From time to time admins have to run an inventory of what is running in the AD environment. This is a good practice for audits, inventory, removing decommissioned servers, or any other good reason. The details that are required are like when was computer/ server created, when was it last logged into, what is the OS, Service Pack, and OU details if any organization was done in structuring the OU.

Luckily PowerShell can provide all of that information in a nice .csv file which can be later edited in Excel to do filtering as needed.

Open up PowerShell in Admin mode on the DC or create a session if doing this remotely.

Result:

Adding a security group to the Local Administrator Group in AD

Having a local administrator of your workstations can come in handy. Sometimes you might need to logon locally to troubleshoot or rejoin a computer to your domain. You can create a group policy that creates a local admin users and sets the local password.

Admins make a common mistake when they want to add a security group the Local Administrator group for a particular set of machines or domain wide. The mistake they make is creating a restricted access group vs. just adding to the existing Administrators Group. The result it that it wipes out any existing Local Administrator permissions or memberships.

This can be accomplished with a Simple GPO.

I will cover both methods for clarification. First I will cover the correct way to add. The Second Method is how to add a restricted group.

Correct Way

CREATE THE SECURITY GROUP

  1. Open Active Directory Users and Computers
  2. Select your Security Group OU
  3. Right Click and select New > Group
  4. Give the Group a name, I used “AUTOMATION”

CREATE THE GPO

  1. Launch Group Policy Management Console.
  2. Right click the OU that you want the GPO to apply to.
  3. Select “Create a GPO…”
  4. This will Launch Group Policy Editor.
  5. Navigate to: Computer Configuration\Preferences\Control Panel Settings\Local Users and Groups
  6. Right Click in the blank area and select New > Local Group > Administrators (Built-in)
  7. Action: Update (This is the most important part).
  8. Add the needed security group. I have added my AUTOMATION Security Group.
  9. Click Apply.
  10. Click OK.
  11. Apply the GPO to the root of the domain OR the appropriate OU.

Incorrect Way (This is how you would create a Restricted Access Group)

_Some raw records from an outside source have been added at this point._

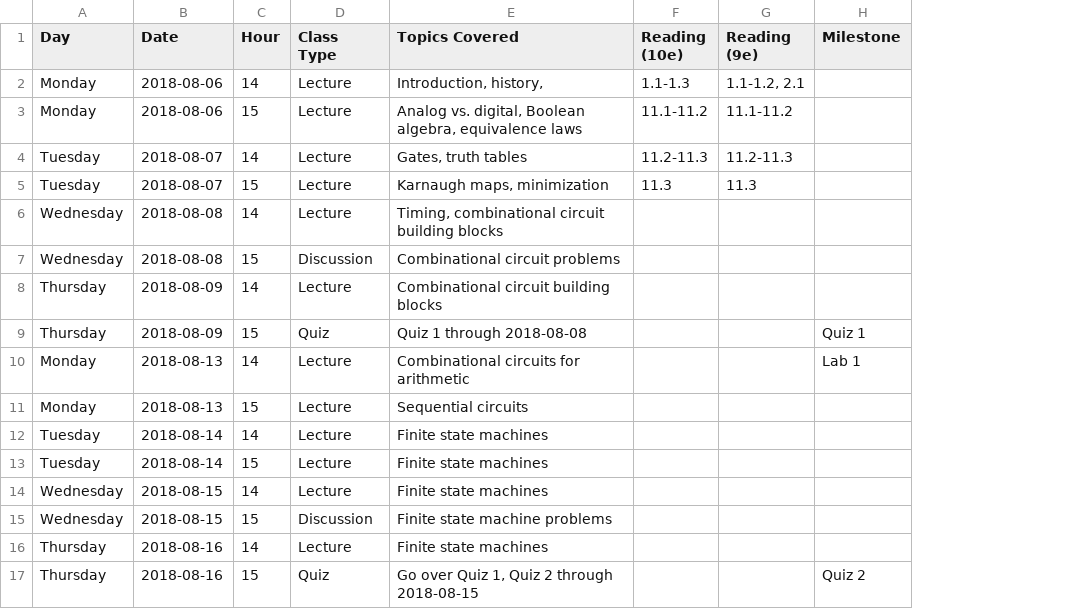
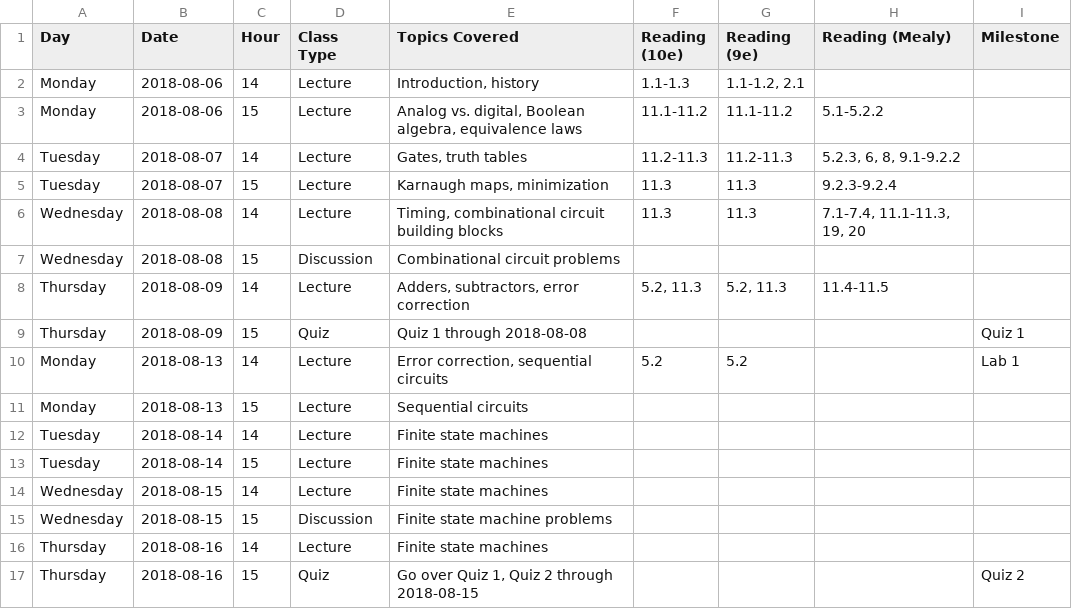
Before and after one commit to jlperona-teaching/ecs154a-ssii18, a CSV file: syllabus/schedule.csv, drawn as a sheet; only a part is shown; the diff names each change by its address in the sheet, - before the commit and + after, or states it on an @@ line.

Commit message:
Update syllabus. Update first week of schedule.
Add some more content to the syllabus to match Academic Senate expectations.
Continue to update the first week of the schedule.
Almost done, need to add readings on error correction.

```diff
--- a/syllabus/schedule.csv
+++ b/syllabus/schedule.csv
+column H (Reading (Mealy)), rows 3-8: 5.1-5.2.2 | 5.2.3, 6, 8, 9.1-9.2.2 | 9.2.3-9.2.4 | 7.1-7.4, 11.1-11.3, 19, 20 |  | 11.4-11.5
-E2 (Topics Covered): Introduction, history,
+E2 (Topics Covered): Introduction, history
-F6 (Reading (10e)): (empty)
+F6 (Reading (10e)): 11.3
-G6 (Reading (9e)): (empty)
+G6 (Reading (9e)): 11.3
-E8 (Topics Covered): Combinational circuit building blocks
+E8 (Topics Covered): Adders, subtractors, error correction
-F8 (Reading (10e)): (empty)
+F8 (Reading (10e)): 5.2, 11.3
-G8 (Reading (9e)): (empty)
+G8 (Reading (9e)): 5.2, 11.3
-E10 (Topics Covered): Combinational circuits for arithmetic
+E10 (Topics Covered): Error correction, sequential circuits
-F10 (Reading (10e)): (empty)
+F10 (Reading (10e)): 5.2
-G10 (Reading (9e)): (empty)
+G10 (Reading (9e)): 5.2
```
Also changed, not shown: 1 other file.
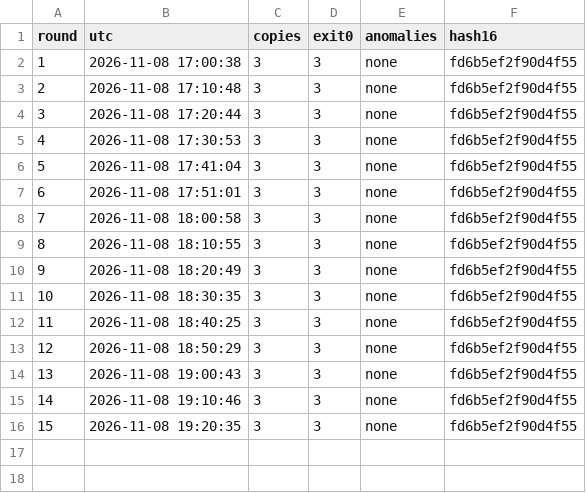
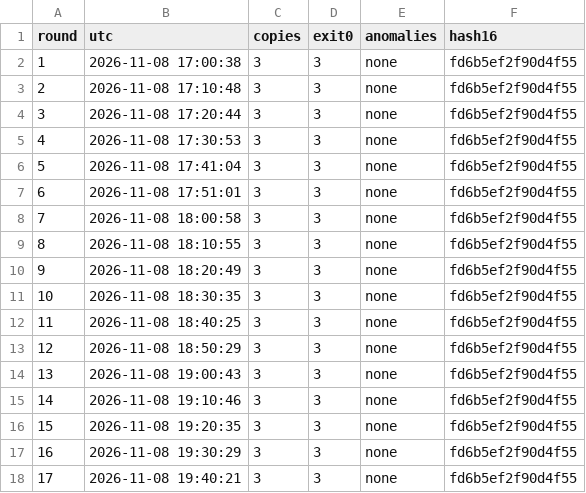
Before and after one commit to nmoinvaz/choptuik-large-d-raw, a CSV file: I177-win2/rounds.csv, drawn as a sheet; the diff names each change by its address in the sheet, - before the commit and + after, or states it on an @@ line.

```diff
--- a/I177-win2/rounds.csv
+++ b/I177-win2/rounds.csv
+row 17: 16 | 2026-11-08 19:30:29 | 3 | 3 | none | fd6b5ef2f90d4f55
+row 18: 17 | 2026-11-08 19:40:21 | 3 | 3 | none | fd6b5ef2f90d4f55
```
Also changed, not shown: 24 other files.
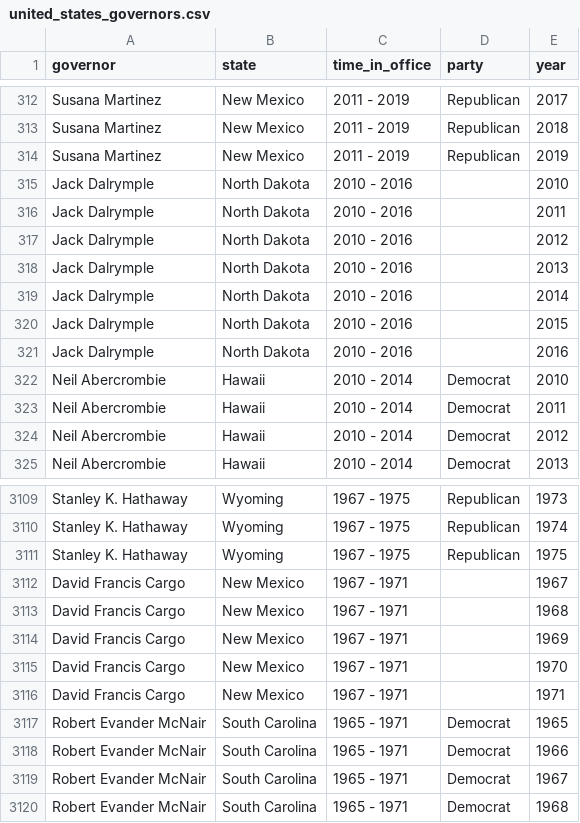
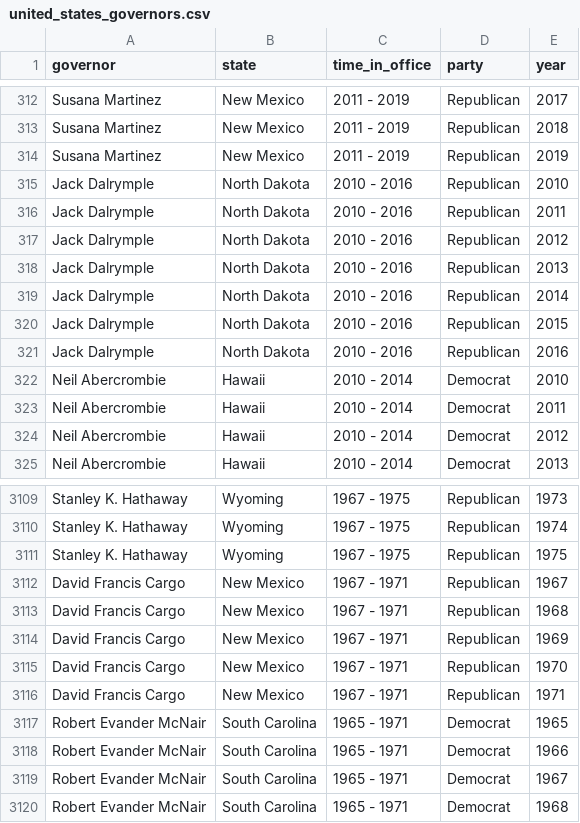
Before and after one commit to oshri12127/Big-Data-final-project, a CSV file: united_states_governors.csv, drawn as a sheet; only a part is shown, gaps mark what is left out.

```diff
--- a/united_states_governors.csv
+++ b/united_states_governors.csv
@@ -314,9 +314,9 @@ Susana Martinez,New Mexico,2011 - 2019,Republican,2018
 Susana Martinez,New Mexico,2011 - 2019,Republican,2019
-Jack Dalrymple,North Dakota,2010 - 2016,,2010
-Jack Dalrymple,North Dakota,2010 - 2016,,2011
-Jack Dalrymple,North Dakota,2010 - 2016,,2012
-Jack Dalrymple,North Dakota,2010 - 2016,,2013
-Jack Dalrymple,North Dakota,2010 - 2016,,2014
-Jack Dalrymple,North Dakota,2010 - 2016,,2015
-Jack Dalrymple,North Dakota,2010 - 2016,,2016
+Jack Dalrymple,North Dakota,2010 - 2016,Republican,2010
+Jack Dalrymple,North Dakota,2010 - 2016,Republican,2011
+Jack Dalrymple,North Dakota,2010 - 2016,Republican,2012
+Jack Dalrymple,North Dakota,2010 - 2016,Republican,2013
+Jack Dalrymple,North Dakota,2010 - 2016,Republican,2014
+Jack Dalrymple,North Dakota,2010 - 2016,Republican,2015
+Jack Dalrymple,North Dakota,2010 - 2016,Republican,2016
 Neil Abercrombie,Hawaii,2010 - 2014,Democrat,2010
@@ -3111,7 +3111,7 @@ Stanley K. Hathaway,Wyoming,1967 - 1975,Republican,1974
 Stanley K. Hathaway,Wyoming,1967 - 1975,Republican,1975
-David Francis Cargo,New Mexico,1967 - 1971,,1967
-David Francis Cargo,New Mexico,1967 - 1971,,1968
-David Francis Cargo,New Mexico,1967 - 1971,,1969
-David Francis Cargo,New Mexico,1967 - 1971,,1970
-David Francis Cargo,New Mexico,1967 - 1971,,1971
+David Francis Cargo,New Mexico,1967 - 1971,Republican,1967
+David Francis Cargo,New Mexico,1967 - 1971,Republican,1968
+David Francis Cargo,New Mexico,1967 - 1971,Republican,1969
+David Francis Cargo,New Mexico,1967 - 1971,Republican,1970
+David Francis Cargo,New Mexico,1967 - 1971,Republican,1971
 Robert Evander McNair,South Carolina,1965 - 1971,Democrat,1965
```
Also changed, not shown: EducationReport_1970-2019.csv, unemployment_1980-2018.csv, 1 other file.
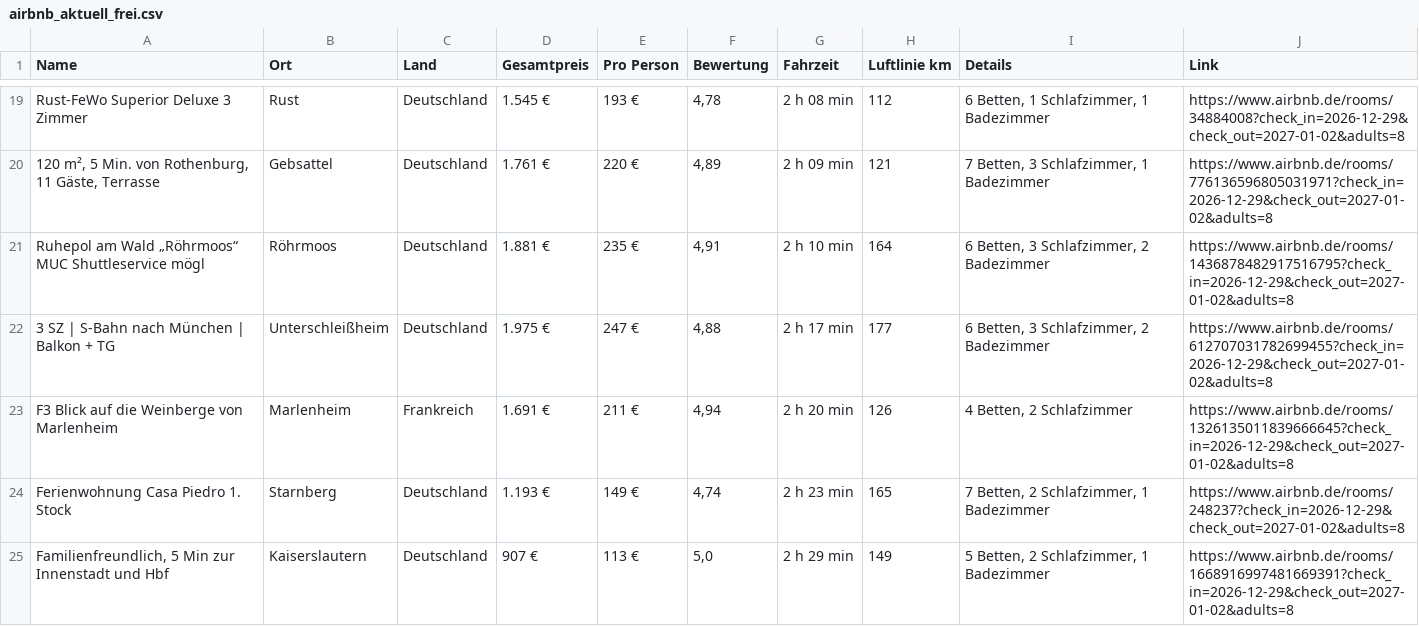
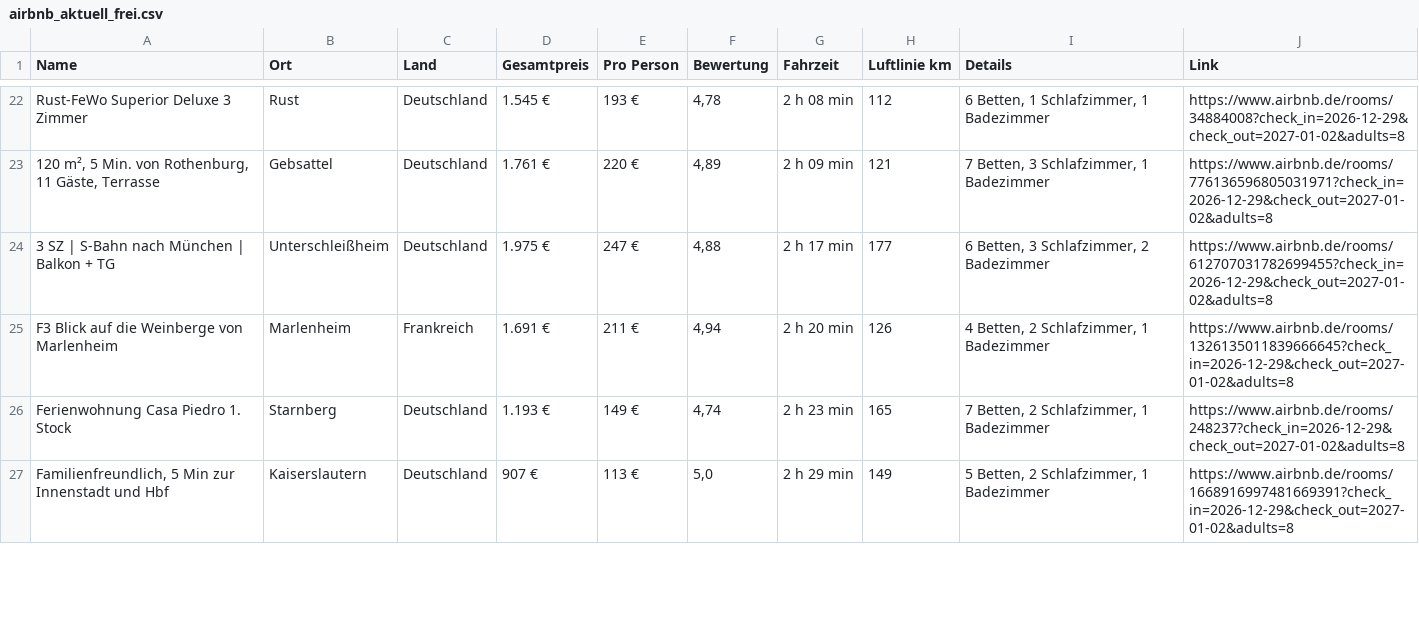
Before and after one commit to test-user317/silvester-airbnb, a CSV file: airbnb_aktuell_frei.csv, drawn as a sheet; only a part is shown, gaps mark what is left out; the diff covers the shown part only.

```diff
--- a/airbnb_aktuell_frei.csv
+++ b/airbnb_aktuell_frei.csv
@@ -20,5 +23,4 @@ Rust-FeWo Superior Deluxe 3 Zimmer;Rust;Deutschland;1.545 €;193 €;4,78;2 h 0
 120 m², 5 Min. von Rothenburg, 11 Gäste, Terrasse;Gebsattel;Deutschland;1.761 €;220 €;4,89;2 h 09 min;121;7 Betten, 3 Schlafzimmer, 1 Badezimmer;https://www.airbnb.de/rooms/776136596805031971?check_in=2026-12-29&check_out=2027-01-02&adults=8
-Ruhepol am Wald „Röhrmoos“ MUC Shuttleservice mögl;Röhrmoos;Deutschland;1.881 €;235 €;4,91;2 h 10 min;164;6 Betten, 3 Schlafzimmer, 2 Badezimmer;https://www.airbnb.de/rooms/1436878482917516795?check_in=2026-12-29&check_out=2027-01-02&adults=8
 3 SZ | S‑Bahn nach München | Balkon + TG;Unterschleißheim;Deutschland;1.975 €;247 €;4,88;2 h 17 min;177;6 Betten, 3 Schlafzimmer, 2 Badezimmer;https://www.airbnb.de/rooms/612707031782699455?check_in=2026-12-29&check_out=2027-01-02&adults=8
-F3 Blick auf die Weinberge von Marlenheim;Marlenheim;Frankreich;1.691 €;211 €;4,94;2 h 20 min;126;4 Betten, 2 Schlafzimmer;https://www.airbnb.de/rooms/1326135011839666645?check_in=2026-12-29&check_out=2027-01-02&adults=8
+F3 Blick auf die Weinberge von Marlenheim;Marlenheim;Frankreich;1.691 €;211 €;4,94;2 h 20 min;126;4 Betten, 2 Schlafzimmer, 1 Badezimmer;https://www.airbnb.de/rooms/1326135011839666645?check_in=2026-12-29&check_out=2027-01-02&adults=8
 Ferienwohnung Casa Piedro 1. Stock;Starnberg;Deutschland;1.193 €;149 €;4,74;2 h 23 min;165;7 Betten, 2 Schlafzimmer, 1 Badezimmer;https://www.airbnb.de/rooms/248237?check_in=2026-12-29&check_out=2027-01-02&adults=8
```
Also changed, not shown: 8 added rows, 4 removed rows, 1 moved row and 16 edited cells elsewhere in this file, 3 other files.
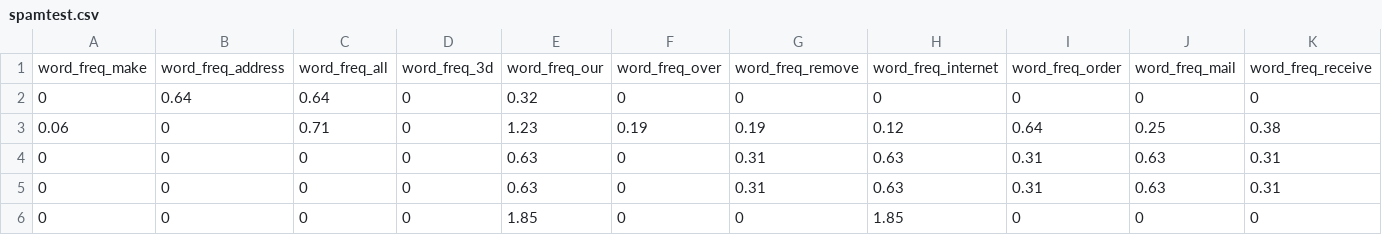
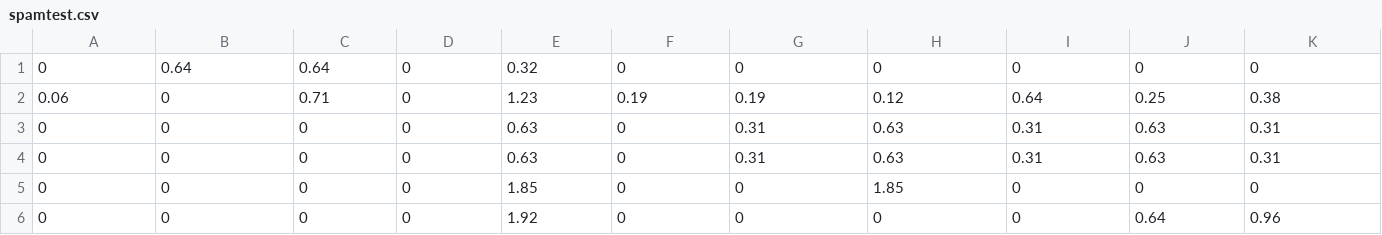
Before and after one commit to acumartini/neuralnet, a CSV file: spamdata/spamtest.csv, drawn as a sheet; only a part is shown; the shorter side is filled out with more unchanged rows; rows hold the shown columns only; the diff names each change by its address in the sheet, - before the commit and + after, or states it on an @@ line.

```diff
--- a/spamdata/spamtest.csv
+++ b/spamdata/spamtest.csv
-row 1: word_freq_make | word_freq_address | word_freq_all | word_freq_3d | word_freq_our | word_freq_over | word_freq_remove | word_freq_internet | word_freq_order | word_freq_mail | word_freq_receive
```
Also changed, not shown: spamdata/spamtrain.csv, 1 other file.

Reason this is incorrect: This will wipe out any existing memberships of the Local Administrator Group. 

If you want certain members to be local administrators of computers, you can do it through Group Policy. The idea here is to create a Local Admin security group and then a GPO that adds that security group to the local Administrators group of the computer.

CREATE THE SECURITY GROUP

  1. Open Active Directory Users and Computers
  2. Select your Security Group OU
  3. Right Click and select New > Group
  4. Give the Group a name, I used “SG – Local Admins”

CREATE THE GPO

  1. Open Group Policy Management Console.
  2. Right click the OU that contains the systems you want to set the local admin on
  3. Select “Create a GPO in this domain, and Link it here…”
  4. Name the GPO. I used “Set Local Administrators”
  5. Right Click the GPO and select Edit.
  6. Set the following:
    1. Computer Configuration\Policies\Windows Settings\Security Settings\Restricted Groups
    2. Right Click and select “Add Group…”
    3. Select browse and add the Administrators group
    4. Select OK
    5. Double click Administrators
    6. Select Add for “Members of this group:”
    7. Browse and find your security group. I added “SG – Local Admins”

That should be it. Now you can set which users of the domain are local administrators of their computers.

Lists all users last logon time

As administrators we often want to check which users have not logged in for quite a while, or what accounts recently accessed a system, etc.

The following script list all users and their last logon time. With the lastloggeduser.csv we can get fancy with excel to find differences based on age and more.